Beer Consumption Falls Again
Alcohol Available for Consumption - June 1999 quarter
The volume of beer available for consumption fell 4.3 per cent, to 307.4 million litres, between the June 1998 and 1999 years. The main reason for the fall was a 12.9 million litre reduction in the volume of beer available with an alcohol content between 2.51 and 4.35 per cent. This category includes the bulk of New Zealand produced beers. Over the last decade, the overall volume of beer available has declined by 21.0 per cent.
Despite the continuing decline in the volume of beer available for consumption, beer available with an alcohol content of more than five per cent continues to show strong growth. Between the June 1998 and 1999 years, the volume of beer available with an alcohol content of more than 5 per cent almost doubled, however, this category only represents around 3 per cent of total beer.
The total volume of wine available for consumption in the year ended June 1999 was 64.8 million litres, up 1.1 per cent compared to the same period in 1998. The increase was due to a 1.5 per cent rise in the volume of table wine available. There was a partially offsetting decrease in fortified wine. Wine consumption has been growing steadily over the past ten years.
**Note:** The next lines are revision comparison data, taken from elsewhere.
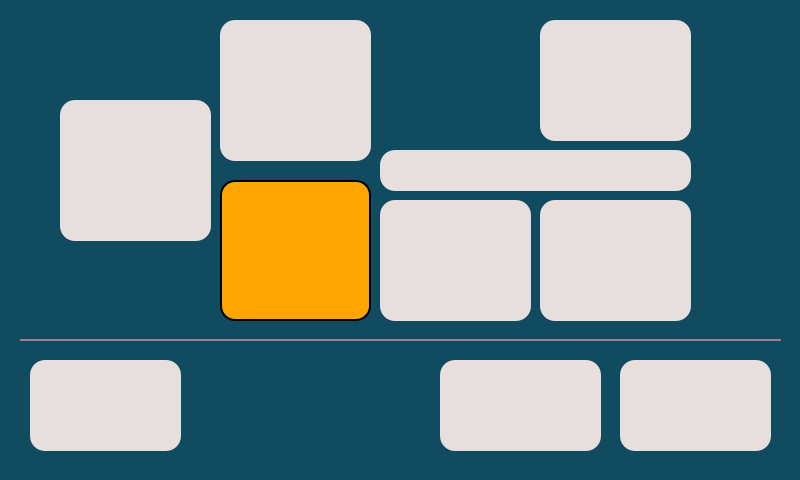
This is pyHue.ui in dknigh21/piHue as Qt 5 draws it before an edit. The edited form follows.
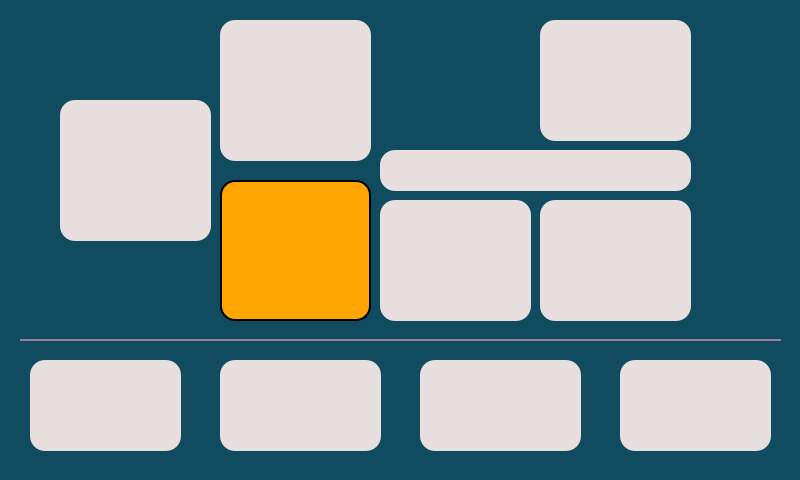
This is the edited form.

Commit message: PARTY MODE

What changed in the file:
```diff
--- a/pyHue.ui
+++ b/pyHue.ui
@@ -250,7 +250,7 @@
    <widget class="QPushButton" name="btnAllOff">
     <property name="geometry">
      <rect>
-      <x>440</x>
+      <x>420</x>
       <y>360</y>
       <width>161</width>
       <height>91</height>
@@ -333,6 +333,33 @@
      <bool>true</bool>
     </property>
    </widget>
+   <widget class="QPushButton" name="btnParty">
+    <property name="geometry">
+     <rect>
+      <x>220</x>
+      <y>360</y>
+      <width>161</width>
+      <height>91</height>
+     </rect>
+    </property>
+    <property name="styleSheet">
+     <string notr="true">background-color: #E7DFDD;
+border-style: outset;
+border-radius: 15px;</string>
+    </property>
+    <property name="text">
+     <string/>
+    </property>
+    <property name="iconSize">
+     <size>
+      <width>75</width>
+      <height>75</height>
+     </size>
+    </property>
+    <property name="checkable">
+     <bool>true</bool>
+    </property>
+   </widget>
   </widget>
   <widget class="QMenuBar" name="menubar">
    <property name="geometry">
```
The commit also changes 1 other file.
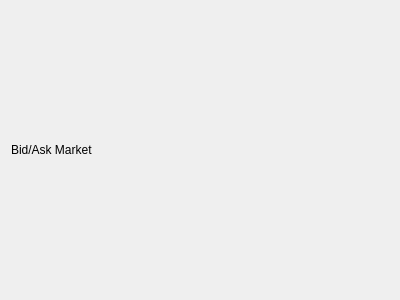
First picture: the form in src/Widgets/marketdetails.ui, repository Open-Transactions/Moneychanger, before the edit.
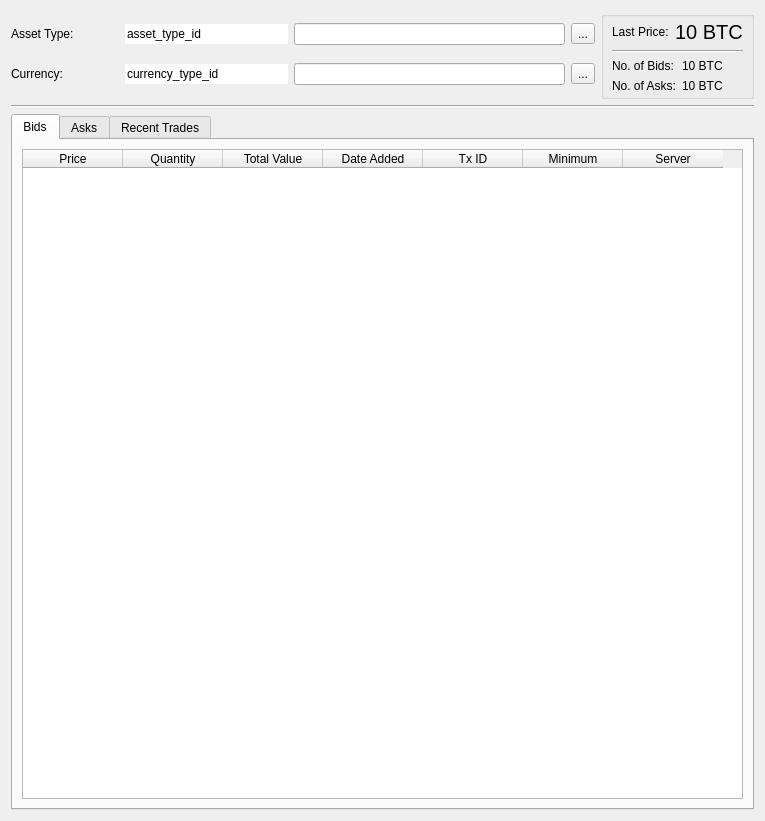
Second picture: the form after the edit. Icons and pictures are not drawn. Custom widgets are drawn as their Qt base class.

Commit message: Markets are about half done.

Patch:
```diff
--- a/src/Widgets/marketdetails.ui
+++ b/src/Widgets/marketdetails.ui
@@ -6,8 +6,8 @@
    <rect>
     <x>0</x>
     <y>0</y>
-    <width>400</width>
-    <height>300</height>
+    <width>765</width>
+    <height>821</height>
    </rect>
   </property>
   <property name="windowTitle">
@@ -15,12 +15,333 @@
   </property>
   <layout class="QVBoxLayout" name="verticalLayout">
    <item>
-    <widget class="QLabel" name="label">
-     <property name="text">
-      <string>Bid/Ask Market</string>
+    <layout class="QHBoxLayout" name="horizontalLayout">
+     <item>
+      <layout class="QGridLayout" name="gridLayout" columnstretch="2,3,5,1" columnminimumwidth="0,0,0,0">
+       <item row="0" column="0">
+        <widget class="QLabel" name="labelAsset">
+         <property name="text">
+          <string>Asset Type:</string>
+         </property>
+        </widget>
+       </item>
+       <item row="0" column="1">
+        <widget class="QLineEdit" name="lineEditAsset">
+         <property name="enabled">
+          <bool>true</bool>
+         </property>
+         <property name="text">
+          <string>asset_type_id</string>
+         </property>
+         <property name="frame">
+          <bool>false</bool>
+         </property>
+         <property name="readOnly">
+          <bool>true</bool>
+         </property>
+        </widget>
+       </item>
+       <item row="0" column="2">
+        <widget class="QLineEdit" name="lineEditAssetID">
+         <property name="enabled">
+          <bool>true</bool>
+         </property>
+         <property name="readOnly">
+          <bool>true</bool>
+         </property>
+        </widget>
+       </item>
+       <item row="0" column="3">
+        <widget class="QToolButton" name="toolButtonAsset">
+         <property name="text">
+          <string>...</string>
+         </property>
+         <property name="icon">
+          <iconset resource="../resource.qrc">
+           <normaloff>:/icons/icons/assets.png</normaloff>:/icons/icons/assets.png</iconset>
+         </property>
+        </widget>
+       </item>
+       <item row="1" column="0">
+        <widget class="QLabel" name="labelCurrency">
+         <property name="text">
+          <string>Currency:</string>
+         </property>
+        </widget>
+       </item>
+       <item row="1" column="1">
+        <widget class="QLineEdit" name="lineEditCurrency">
+         <property name="enabled">
+          <bool>true</bool>
+         </property>
+         <property name="text">
+          <string>currency_type_id</string>
+         </property>
+         <property name="frame">
+          <bool>false</bool>
+         </property>
+         <property name="readOnly">
+          <bool>true</bool>
+         </property>
+        </widget>
+       </item>
+       <item row="1" column="2">
+        <widget class="QLineEdit" name="lineEditCurrencyID">
+         <property name="enabled">
+          <bool>true</bool>
+         </property>
+         <property name="readOnly">
+          <bool>true</bool>
+         </property>
+        </widget>
+       </item>
+       <item row="1" column="3">
+        <widget class="QToolButton" name="toolButtonCurrency">
+         <property name="text">
+          <string>...</string>
+         </property>
+         <property name="icon">
+          <iconset resource="../resource.qrc">
+           <normaloff>:/icons/icons/safe.png</normaloff>:/icons/icons/safe.png</iconset>
+         </property>
+        </widget>
+       </item>
+      </layout>
+     </item>
+     <item>
+      <widget class="QGroupBox" name="groupBox">
+       <property name="maximumSize">
+        <size>
+         <width>16777215</width>
+         <height>91</height>
+        </size>
+       </property>
+       <property name="title">
+        <string/>
+       </property>
+       <layout class="QGridLayout" name="gridLayout_3">
+        <property name="leftMargin">
+         <number>8</number>
+        </property>
+        <property name="topMargin">
+         <number>3</number>
+        </property>
+        <property name="rightMargin">
+         <number>8</number>
+        </property>
+        <property name="bottomMargin">
+         <number>3</number>
+        </property>
+        <item row="0" column="0">
+         <widget class="QLabel" name="label_2">
+          <property name="text">
+           <string>Last Price:</string>
+          </property>
+         </widget>
+        </item>
+        <item row="0" column="1">
+         <widget class="QLabel" name="labelLastValue">
+          <property name="font">
+           <font>
+            <pointsize>15</pointsize>
+           </font>
+          </property>
+          <property name="text">
+           <string>10 BTC</string>
+          </property>
+         </widget>
+        </item>
+        <item row="1" column="0" colspan="2">
+         <widget class="Line" name="line">
+          <property name="orientation">
+           <enum>Qt::Horizontal</enum>
+          </property>
+         </widget>
+        </item>
+        <item row="2" column="0" colspan="2">
+         <layout class="QGridLayout" name="gridLayout_2">
+          <item row="0" column="1">
+           <widget class="QLabel" name="labelNumberBidsValue">
+            <property name="text">
+             <string>10 BTC</string>
+            </property>
+           </widget>
+          </item>
+          <item row="1" column="0">
+           <widget class="QLabel" name="label_3">
+            <property name="text">
+             <string>No. of Asks:</string>
+            </property>
+           </widget>
+          </item>
+          <item row="0" column="0">
+           <widget class="QLabel" name="label">
+            <property name="text">
+             <string>No. of Bids:</string>
+            </property>
+           </widget>
+          </item>
+          <item row="1" column="1">
+           <widget class="QLabel" name="labelNumberAsksValue">
+            <property name="text">
+             <string>10 BTC</string>
+            </property>
+           </widget>
+          </item>
+         </layout>
+        </item>
+       </layout>
+      </widget>
+     </item>
+    </layout>
+   </item>
+   <item>
+    <widget class="Line" name="line_4">
+     <property name="orientation">
+      <enum>Qt::Horizontal</enum>
      </property>
     </widget>
    </item>
+   <item>
+    <widget class="QTabWidget" name="tabWidget">
+     <property name="currentIndex">
+      <number>0</number>
+     </property>
+     <widget class="QWidget" name="tabBids">
+      <attribute name="title">
+       <string>Bids</string>
+      </attribute>
+      <layout class="QVBoxLayout" name="verticalLayoutBids">
+       <item>
+        <widget class="QTableWidget" name="tableWidgetBids">
+         <column>
+          <property name="text">
+           <string>Price</string>
+          </property>
+         </column>
+         <column>
+          <property name="text">
+           <string>Quantity</string>
+          </property>
+         </column>
+         <column>
+          <property name="text">
+           <string>Total Value</string>
+          </property>
+         </column>
+         <column>
+          <property name="text">
+           <string>Date Added</string>
+          </property>
+         </column>
+         <column>
+          <property name="text">
+           <string>Tx ID</string>
+          </property>
+         </column>
+         <column>
+          <property name="text">
+           <string>Minimum</string>
+          </property>
+         </column>
+         <column>
+          <property name="text">
+           <string>Server</string>
+          </property>
+         </column>
+        </widget>
+       </item>
+      </layout>
+     </widget>
+     <widget class="QWidget" name="tabAsks">
+      <attribute name="title">
+       <string>Asks</string>
+      </attribute>
+      <layout class="QVBoxLayout" name="verticalLayoutAsks">
+       <item>
+        <widget class="QTableWidget" name="tableWidgetAsks">
+         <column>
+          <property name="text">
+           <string>Price</string>
+          </property>
+         </column>
+         <column>
+          <property name="text">
+           <string>Quantity</string>
+          </property>
+         </column>
+         <column>
+          <property name="text">
+           <string>Total Value</string>
+          </property>
+         </column>
+         <column>
+          <property name="text">
+           <string>Date Added</string>
+          </property>
+         </column>
+         <column>
+          <property name="text">
+           <string>Tx ID</string>
+          </property>
+         </column>
+         <column>
+          <property name="text">
+           <string>Minimum</string>
+          </property>
+         </column>
+         <column>
+          <property name="text">
+           <string>Server</string>
+          </property>
+         </column>
+        </widget>
+       </item>
+      </layout>
+     </widget>
+     <widget class="QWidget" name="tabTrades">
+      <attribute name="title">
+       <string>Recent Trades</string>
+      </attribute>
+      <layout class="QVBoxLayout" name="verticalLayoutTrades">
+       <item>
+        <widget class="QTableWidget" name="tableWidgetTrades">
+         <column>
+          <property name="text">
+           <string>Price</string>
+          </property>
+         </column>
+         <column>
+          <property name="text">
+           <string>Quantity</string>
+          </property>
+         </column>
+         <column>
+          <property name="text">
+           <string>Total Value</string>
+          </property>
+         </column>
+         <column>
+          <property name="text">
+           <string>Date</string>
+          </property>
+         </column>
+         <column>
+          <property name="text">
+           <string>Txn ID</string>
+          </property>
+         </column>
+         <column>
+          <property name="text">
+           <string>Server</string>
+          </property>
+         </column>
+        </widget>
+       </item>
+      </layout>
+     </widget>
+    </widget>
+   </item>
   </layout>
  </widget>
  <customwidgets>
```
Left out of the diff: 4 changed lines with no effect on the pictures. The commit also changes 17 other files.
The volume of spirits available for consumption declined by 9.8 per cent between the year ended June 1998 and the year ended June 1999. Over the same period, the volume of spirit-based drinks available for consumption rose 22.2 per cent, however, there are signs that demand may have peaked. During the June 1999 quarter, spirit-based drinks available were down 5.1 per cent compared with the June 1998 quarter. This follows a 0.4 per cent decrease between the March 1998 and 1999 quarters.